STORED DATA:
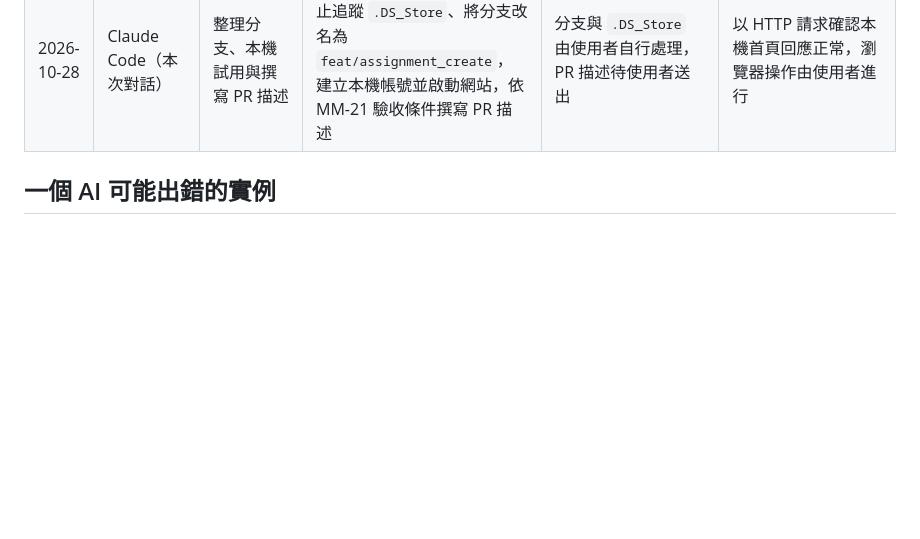
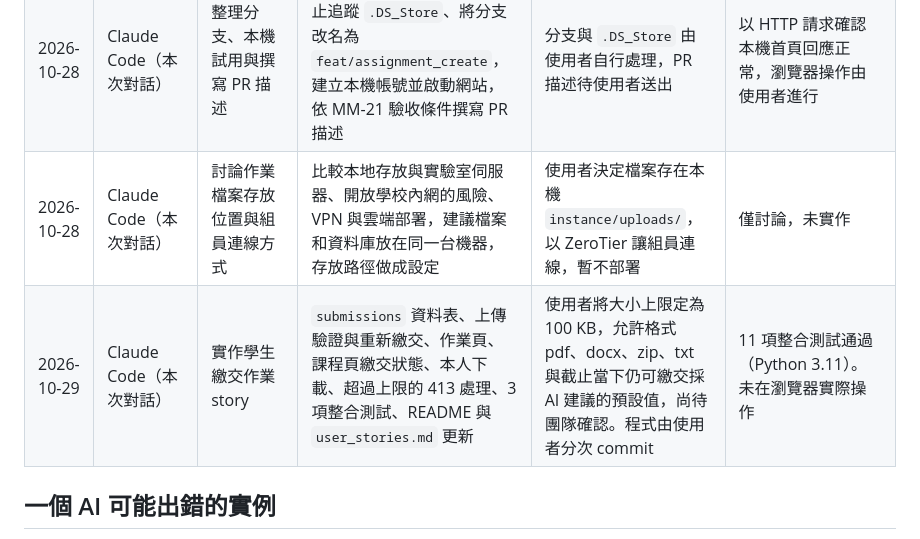
Before and after one commit to amyjiang1222/Mini-moodle, a Markdown page: docs/ai_usage_log.md, the part around the change. Drawn GitHub-style; blank space fills up the shorter version.

Commit message:
update ai usage record

```diff
--- a/docs/ai_usage_log.md
+++ b/docs/ai_usage_log.md
@@ -12,6 +12,8 @@
 | 2026-10-28 | Claude Code（本次對話） | 規劃學生作業檔案繳交 story 的實作方式 | 資料表、路由、檔案存放與重新繳交的設計，指出大檔案會在 CSRF 檢查時觸發 413，列出格式、大小上限、截止邊界與作業來源等待決問題 | 使用者決定先另立 MM-21 處理教授建立作業，繳交功能延到 `feat/file_upload` | 僅規劃，未實作 |
 | 2026-10-28 | Claude Code（本次對話） | 設計並實作 MM-21 教授建立作業 | `assignments` 資料表、`create_assignment` 驗證、建立作業路由、課程頁作業區塊、2 項整合測試、README 與 `user_stories.md` 更新 | 使用者接受設計，驗證失敗沿用公告的做法不保留輸入，程式由使用者分次 commit | 8 項整合測試通過（Python 3.11）。專案 `.venv` 的 Python 3.9 缺 `hashlib.scrypt`，原有測試也無法執行，需(我有重建了)改用 Python 3.11 重建 |
 | 2026-10-28 | Claude Code（本次對話） | 整理分支、本機試用與撰寫 PR 描述 | 建議以 `git rm --cached` 停止追蹤 `.DS_Store`、將分支改名為 `feat/assignment_create`，建立本機帳號並啟動網站，依 MM-21 驗收條件撰寫 PR 描述 | 分支與 `.DS_Store` 由使用者自行處理，PR 描述待使用者送出 | 以 HTTP 請求確認本機首頁回應正常，瀏覽器操作由使用者進行 |
+| 2026-10-28 | Claude Code（本次對話） | 討論作業檔案存放位置與組員連線方式 | 比較本地存放與實驗室伺服器、開放學校內網的風險、VPN 與雲端部署，建議檔案和資料庫放在同一台機器，存放路徑做成設定 | 使用者決定檔案存在本機 `instance/uploads/`，以 ZeroTier 讓組員連線，暫不部署 | 僅討論，未實作 |
+| 2026-10-29 | Claude Code（本次對話） | 實作學生繳交作業 story | `submissions` 資料表、上傳驗證與重新繳交、作業頁、課程頁繳交狀態、本人下載、超過上限的 413 處理、3 項整合測試、README 與 `user_stories.md` 更新 | 使用者將大小上限定為 100 KB，允許格式 pdf、docx、zip、txt 與截止當下仍可繳交採 AI 建議的預設值，尚待團隊確認。程式由使用者分次 commit | 11 項整合測試通過（Python 3.11）。未在瀏覽器實際操作 |
 
 ## 一個 AI 可能出錯的實例
 
```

AIM OF THE TASK:
Go through the listing above and copy each line where the string "docs" appears.

RESULT:
Before and after one commit to amyjiang1222/Mini-moodle, a Markdown page: docs/ai_usage_log.md, the part around the change. Drawn GitHub-style; blank space fills up the shorter version.
--- a/docs/ai_usage_log.md
+++ b/docs/ai_usage_log.md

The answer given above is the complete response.